==== Records supplied

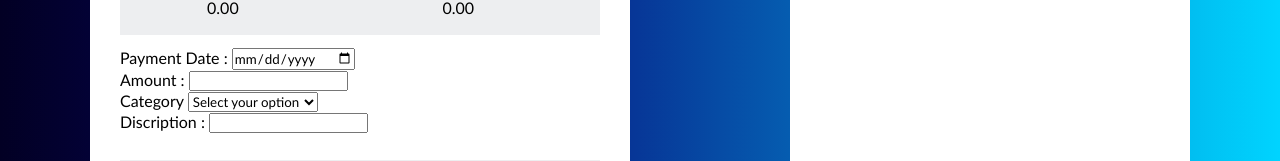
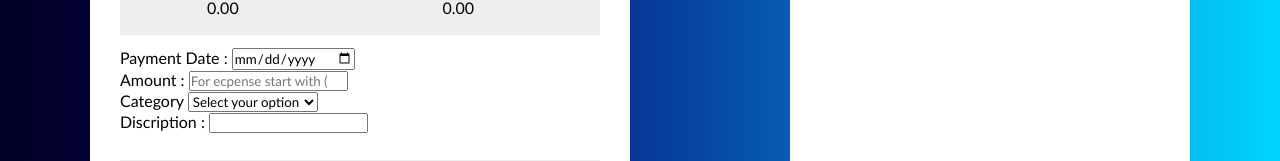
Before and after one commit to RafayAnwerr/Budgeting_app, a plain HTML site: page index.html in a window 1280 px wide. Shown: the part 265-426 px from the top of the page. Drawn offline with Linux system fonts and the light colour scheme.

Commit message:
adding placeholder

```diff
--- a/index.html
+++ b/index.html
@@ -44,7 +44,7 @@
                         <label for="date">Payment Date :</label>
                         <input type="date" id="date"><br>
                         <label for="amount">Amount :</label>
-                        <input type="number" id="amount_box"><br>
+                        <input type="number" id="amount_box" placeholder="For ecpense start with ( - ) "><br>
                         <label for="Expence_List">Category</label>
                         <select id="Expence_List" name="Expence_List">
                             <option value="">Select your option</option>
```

========
==== Records supplied

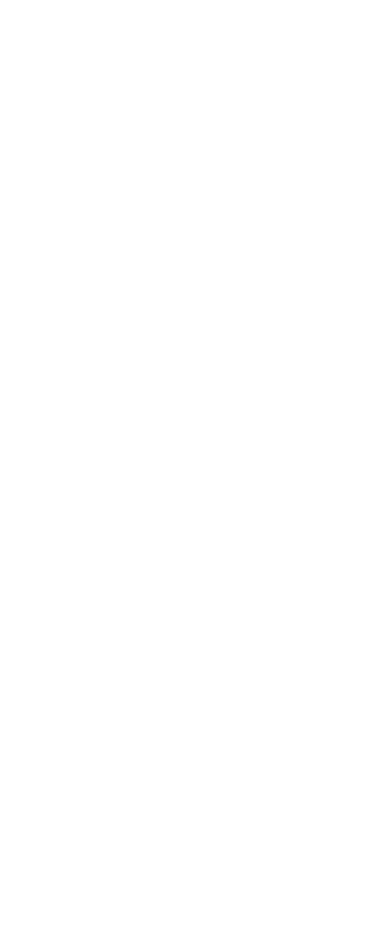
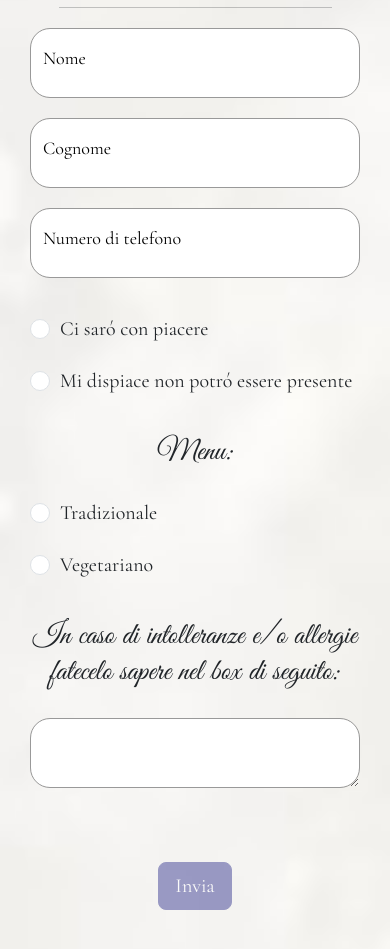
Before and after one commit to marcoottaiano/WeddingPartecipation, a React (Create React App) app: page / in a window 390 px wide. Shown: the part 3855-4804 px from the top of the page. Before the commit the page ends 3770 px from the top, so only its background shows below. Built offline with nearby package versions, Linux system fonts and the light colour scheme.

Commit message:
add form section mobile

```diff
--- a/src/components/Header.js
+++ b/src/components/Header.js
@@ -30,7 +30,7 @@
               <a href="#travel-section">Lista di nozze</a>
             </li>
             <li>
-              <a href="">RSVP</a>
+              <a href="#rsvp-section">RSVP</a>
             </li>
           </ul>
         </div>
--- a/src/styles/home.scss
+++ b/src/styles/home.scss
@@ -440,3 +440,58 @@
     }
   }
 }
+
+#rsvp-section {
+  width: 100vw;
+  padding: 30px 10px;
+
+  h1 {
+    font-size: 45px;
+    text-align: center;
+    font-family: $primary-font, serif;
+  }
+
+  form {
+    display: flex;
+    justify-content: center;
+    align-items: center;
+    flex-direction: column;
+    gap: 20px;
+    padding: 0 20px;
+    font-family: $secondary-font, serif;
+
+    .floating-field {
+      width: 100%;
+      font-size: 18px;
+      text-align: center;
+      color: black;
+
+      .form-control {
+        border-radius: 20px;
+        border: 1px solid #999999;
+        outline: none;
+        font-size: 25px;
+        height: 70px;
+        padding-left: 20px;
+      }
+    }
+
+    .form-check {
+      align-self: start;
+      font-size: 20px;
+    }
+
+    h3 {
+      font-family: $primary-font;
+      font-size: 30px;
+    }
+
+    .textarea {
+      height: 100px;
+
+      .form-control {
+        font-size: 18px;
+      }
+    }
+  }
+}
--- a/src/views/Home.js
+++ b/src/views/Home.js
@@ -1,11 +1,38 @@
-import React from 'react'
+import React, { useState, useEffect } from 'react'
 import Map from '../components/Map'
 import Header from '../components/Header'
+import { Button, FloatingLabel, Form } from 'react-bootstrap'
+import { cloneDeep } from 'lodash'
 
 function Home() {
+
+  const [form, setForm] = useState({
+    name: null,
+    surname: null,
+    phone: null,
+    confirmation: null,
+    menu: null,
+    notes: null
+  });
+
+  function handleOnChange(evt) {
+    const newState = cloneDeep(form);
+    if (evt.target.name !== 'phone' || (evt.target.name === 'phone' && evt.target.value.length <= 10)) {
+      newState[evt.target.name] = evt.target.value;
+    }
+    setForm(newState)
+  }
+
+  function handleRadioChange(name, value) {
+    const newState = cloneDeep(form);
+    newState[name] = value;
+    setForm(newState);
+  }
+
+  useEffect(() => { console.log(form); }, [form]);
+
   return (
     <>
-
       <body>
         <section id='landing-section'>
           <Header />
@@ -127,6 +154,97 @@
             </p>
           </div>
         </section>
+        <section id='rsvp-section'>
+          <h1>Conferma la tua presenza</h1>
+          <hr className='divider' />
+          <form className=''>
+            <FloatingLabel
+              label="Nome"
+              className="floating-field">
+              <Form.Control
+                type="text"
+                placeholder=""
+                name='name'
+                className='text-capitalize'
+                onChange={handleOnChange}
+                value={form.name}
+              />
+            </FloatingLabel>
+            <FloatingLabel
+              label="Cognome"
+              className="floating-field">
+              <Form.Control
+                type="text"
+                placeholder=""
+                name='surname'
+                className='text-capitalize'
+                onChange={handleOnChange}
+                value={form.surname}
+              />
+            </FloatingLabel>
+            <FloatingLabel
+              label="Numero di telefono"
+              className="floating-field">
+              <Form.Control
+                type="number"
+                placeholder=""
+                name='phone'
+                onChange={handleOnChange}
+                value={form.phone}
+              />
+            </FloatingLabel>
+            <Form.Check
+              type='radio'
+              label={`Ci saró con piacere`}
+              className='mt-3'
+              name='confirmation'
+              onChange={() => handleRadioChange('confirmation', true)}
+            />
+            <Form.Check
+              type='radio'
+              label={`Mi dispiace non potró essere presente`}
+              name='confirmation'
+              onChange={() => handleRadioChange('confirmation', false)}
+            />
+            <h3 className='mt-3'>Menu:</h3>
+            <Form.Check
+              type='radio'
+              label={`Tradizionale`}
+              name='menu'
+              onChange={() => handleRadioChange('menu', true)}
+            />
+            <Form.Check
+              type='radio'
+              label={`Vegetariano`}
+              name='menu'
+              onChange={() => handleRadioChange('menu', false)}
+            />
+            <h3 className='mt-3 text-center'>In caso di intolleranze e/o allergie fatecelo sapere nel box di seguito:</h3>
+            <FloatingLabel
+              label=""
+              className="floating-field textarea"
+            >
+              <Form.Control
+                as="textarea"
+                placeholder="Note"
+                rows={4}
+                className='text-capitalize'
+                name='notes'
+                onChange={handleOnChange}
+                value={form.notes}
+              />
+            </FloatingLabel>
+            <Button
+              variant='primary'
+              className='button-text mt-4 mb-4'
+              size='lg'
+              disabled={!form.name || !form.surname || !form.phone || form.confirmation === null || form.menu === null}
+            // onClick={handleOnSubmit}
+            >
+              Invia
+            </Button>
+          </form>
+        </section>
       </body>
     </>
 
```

========

◆ Task objective
Go through the records line by line, and copy each line that holds the string "value".

◆ Exercise response
                             <option value="">Select your option</option>
+    if (evt.target.name !== 'phone' || (evt.target.name === 'phone' && evt.target.value.length <= 10)) {
+      newState[evt.target.name] = evt.target.value;
+  function handleRadioChange(name, value) {
+    newState[name] = value;
+                value={form.name}
+                value={form.surname}
+                value={form.phone}
+                value={form.notes}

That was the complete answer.